I asked that question because tonight at the open mic it sort of dawned on me as more of a philosophical question more than anything. Do I do stand up comedy, do I continue to pursue it after four plus years because I look forward to the chance to fail and look bad, or do I pursue it because of the possibility, however small, to really do a kick ass set that night?

I have to admit that a part of me hopes to fail or at least not do as well as one would have liked just so I can add fuel to the fire to keep going. My friends first came out in bunches when I started comedy but had zero clue of what I was doing. Now that I have an idea what I am doing, I can’t seem to get those same people out to a show. Talk about irony, hey?

I don’t mind failing, or at least I used to not care that much depending on who was in the audience on that particular night. If there is a room full of people I don’t know and I do an “okay” job, I can live with that. But if that same room has some people (aside from the comics) that know me and I do that same “okay” job, it bothers me. It’s like I take more pleasure in failing when there are people I don’t know in the audience.

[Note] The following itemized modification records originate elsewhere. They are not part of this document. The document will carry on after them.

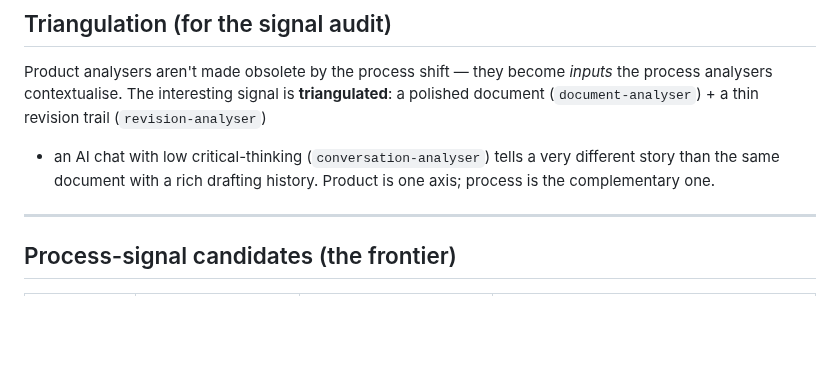
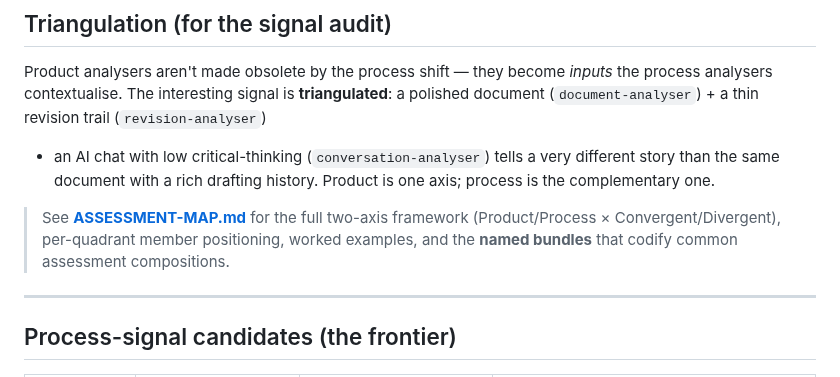
Before and after one commit to michael-borck/lens-analysers, a Markdown page: CANDIDATE-MEMBERS.md, the part around the change. Drawn GitHub-style; blank space fills up the shorter version.

```diff
--- a/CANDIDATE-MEMBERS.md
+++ b/CANDIDATE-MEMBERS.md
@@ -35,6 +35,11 @@ polished document (`document-analyser`) + a thin revision trail (`revision-analy
 + an AI chat with low critical-thinking (`conversation-analyser`) tells a very
 different story than the same document with a rich drafting history. Product is one
 axis; process is the complementary one.
+
+> See **[ASSESSMENT-MAP.md](docs/ASSESSMENT-MAP.md)** for the full
+> two-axis framework (Product/Process × Convergent/Divergent), per-quadrant
+> member positioning, worked examples, and the **named bundles** that
+> codify common assessment compositions.
 
 ---
 
```
Also changed, not shown: README.md (+9 -0 lines), docs/ASSESSMENT-MAP.md (added, +331 -0 lines).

Do I do comedy because I want to succeed, or do I do comedy because I look forward to not hitting the mark on nights like tonight?

I had one comedian tonight tell me that on their worst night they would be better than me, even though they have a loose idea of what they will talk about. It’s not to say that I am throwing this person under the bus. I am sure they were being honest and sincere in their assessment of things, but it still made me wonder why I do comedy if even some of the comics don’t think I will do any better?

I have two guest spots booked at the professional comedy clubs in Saskatoon and Regina in the next couple of months. The stage in Saskatoon I have been on four times. Twice were average and the last two times were a learning experience to say the least. The show in Saskatoon in mid-February will undoubtedly for sure be piss-your-pants nerve wracking, nervous and scary for me. The shows at this pro club here in town have added significance to me and that much more pressure. It’s a completely different crowd than one that comes to a bar for an open mic. Even though things are slowly starting to see some improvement (like the crowd work, being spontaneous with the crowd) it’s still intimidating.

Frank Sinatra once said in an interview that before he heads on stage, the moments before the curtain rises, he wonders if he still has it, if it will still be there in the first few notes. Shit, when I get on stage I sometimes wonder if it will be there at all!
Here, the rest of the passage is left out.